As schools continue to flex and adjust to a second national lock down, this new data highlights the challenges faced in providing the connected learning that education increasingly depends upon. The findings, published in a new report, also highlight the benefits and opportunities that teachers believe access to technology can provide.
Microsoft commissioned the survey of more than 5,000 teachers across England, including more than 1,200 senior leaders, to better understand the value and benefits educators perceive from current education technologies and the barriers they foresee to future adoption, the so-called “digital divide” included. The results are eye opening:
- In the state sector just one-in-three teachers has access to one-to-one technologies, compared to two in three teachers in the private sector
- 72% of students in schools rated inadequate by Ofsted do not have access to individual devices in their classrooms, compared with 59% in outstanding schools
- Just 1% of primary state schools provide devices that their pupils can take home, compared with 38% of private primary schools. At secondary level, 7% of secondary state schools provide take home devices, while 20% of private secondary schools do so
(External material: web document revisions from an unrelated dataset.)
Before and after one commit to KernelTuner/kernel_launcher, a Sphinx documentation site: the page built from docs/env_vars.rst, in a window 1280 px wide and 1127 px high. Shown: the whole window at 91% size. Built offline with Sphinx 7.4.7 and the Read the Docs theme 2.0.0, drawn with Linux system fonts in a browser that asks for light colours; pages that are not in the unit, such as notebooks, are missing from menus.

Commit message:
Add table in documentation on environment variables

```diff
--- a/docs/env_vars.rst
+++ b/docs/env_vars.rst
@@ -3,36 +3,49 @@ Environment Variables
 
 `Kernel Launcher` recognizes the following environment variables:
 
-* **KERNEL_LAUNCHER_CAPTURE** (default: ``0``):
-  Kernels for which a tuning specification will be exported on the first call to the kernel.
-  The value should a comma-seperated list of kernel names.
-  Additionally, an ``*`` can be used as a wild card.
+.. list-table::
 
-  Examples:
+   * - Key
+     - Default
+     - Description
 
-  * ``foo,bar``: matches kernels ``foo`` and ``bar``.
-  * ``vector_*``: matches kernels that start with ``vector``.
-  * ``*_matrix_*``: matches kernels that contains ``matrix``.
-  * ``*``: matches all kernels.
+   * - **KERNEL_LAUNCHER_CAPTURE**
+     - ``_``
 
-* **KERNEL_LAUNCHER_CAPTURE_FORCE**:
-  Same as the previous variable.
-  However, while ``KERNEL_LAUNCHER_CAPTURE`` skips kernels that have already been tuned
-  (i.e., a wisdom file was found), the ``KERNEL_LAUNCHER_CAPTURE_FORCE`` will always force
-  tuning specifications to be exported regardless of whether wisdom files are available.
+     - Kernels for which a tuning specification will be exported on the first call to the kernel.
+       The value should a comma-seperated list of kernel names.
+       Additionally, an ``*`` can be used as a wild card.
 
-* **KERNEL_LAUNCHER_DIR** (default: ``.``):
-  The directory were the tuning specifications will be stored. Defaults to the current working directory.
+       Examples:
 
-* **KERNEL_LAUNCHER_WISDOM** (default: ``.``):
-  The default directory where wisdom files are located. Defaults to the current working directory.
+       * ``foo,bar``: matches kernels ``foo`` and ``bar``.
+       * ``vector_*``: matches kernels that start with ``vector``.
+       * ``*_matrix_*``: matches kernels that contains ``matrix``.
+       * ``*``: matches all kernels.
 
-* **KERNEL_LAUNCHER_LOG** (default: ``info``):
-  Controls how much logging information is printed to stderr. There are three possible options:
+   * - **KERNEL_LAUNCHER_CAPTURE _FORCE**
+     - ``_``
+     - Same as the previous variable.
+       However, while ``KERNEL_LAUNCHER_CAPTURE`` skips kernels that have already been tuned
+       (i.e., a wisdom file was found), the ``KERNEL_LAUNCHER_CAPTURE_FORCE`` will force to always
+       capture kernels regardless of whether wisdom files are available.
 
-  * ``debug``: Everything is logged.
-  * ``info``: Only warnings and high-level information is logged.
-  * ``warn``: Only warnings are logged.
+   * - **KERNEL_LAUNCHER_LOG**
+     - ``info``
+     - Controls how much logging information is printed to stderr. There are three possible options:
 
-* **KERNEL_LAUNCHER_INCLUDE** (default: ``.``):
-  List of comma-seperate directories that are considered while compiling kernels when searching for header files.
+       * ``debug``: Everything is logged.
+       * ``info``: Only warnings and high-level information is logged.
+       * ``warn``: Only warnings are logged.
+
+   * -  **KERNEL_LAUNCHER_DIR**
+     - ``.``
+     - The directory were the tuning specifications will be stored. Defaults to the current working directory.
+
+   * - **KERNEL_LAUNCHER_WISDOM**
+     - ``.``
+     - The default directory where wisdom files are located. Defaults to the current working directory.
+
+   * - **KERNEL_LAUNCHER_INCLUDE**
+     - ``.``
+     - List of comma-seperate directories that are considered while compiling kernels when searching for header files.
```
Evidence regarding the severity of England’s digital divide has been mounting throughout the pandemic, with the global health crisis throwing into sharp relief the inequalities that divide England’s children and young people. Although on any given day, only around 15% of lessons involve anyone using a device, recent months have pressed fast forward on the process of transforming schools and education, with hybrid learning rapidly becoming the “new normal”.
Chris Rothwell, Director of Education at Microsoft UK, said: “In order for children to reach their full potential, they need teachers who are working at theirs, with technology that can help that. It’s critical schools, students, teachers and IT departments have access to the right software, tools, training, and practical guidance to do just that.”
here to download the full report.
To learn more about the results of the study, or to speak to someone about device options for your school, please visit our webpage here.
You can also learn more about Microsoft’s vision for the future of education in our new paper “Reimagining education: From remote to hybrid learning,” a collaboration between Microsoft and New Pedagogies for Deep Learning.
Note: All figures, unless otherwise stated, are from Teacher Tapp. Total sample size was 5,000 Primary and Secondary Teachers online in England. Fieldwork was undertaken between May 6 and 7 2020. The survey was carried out online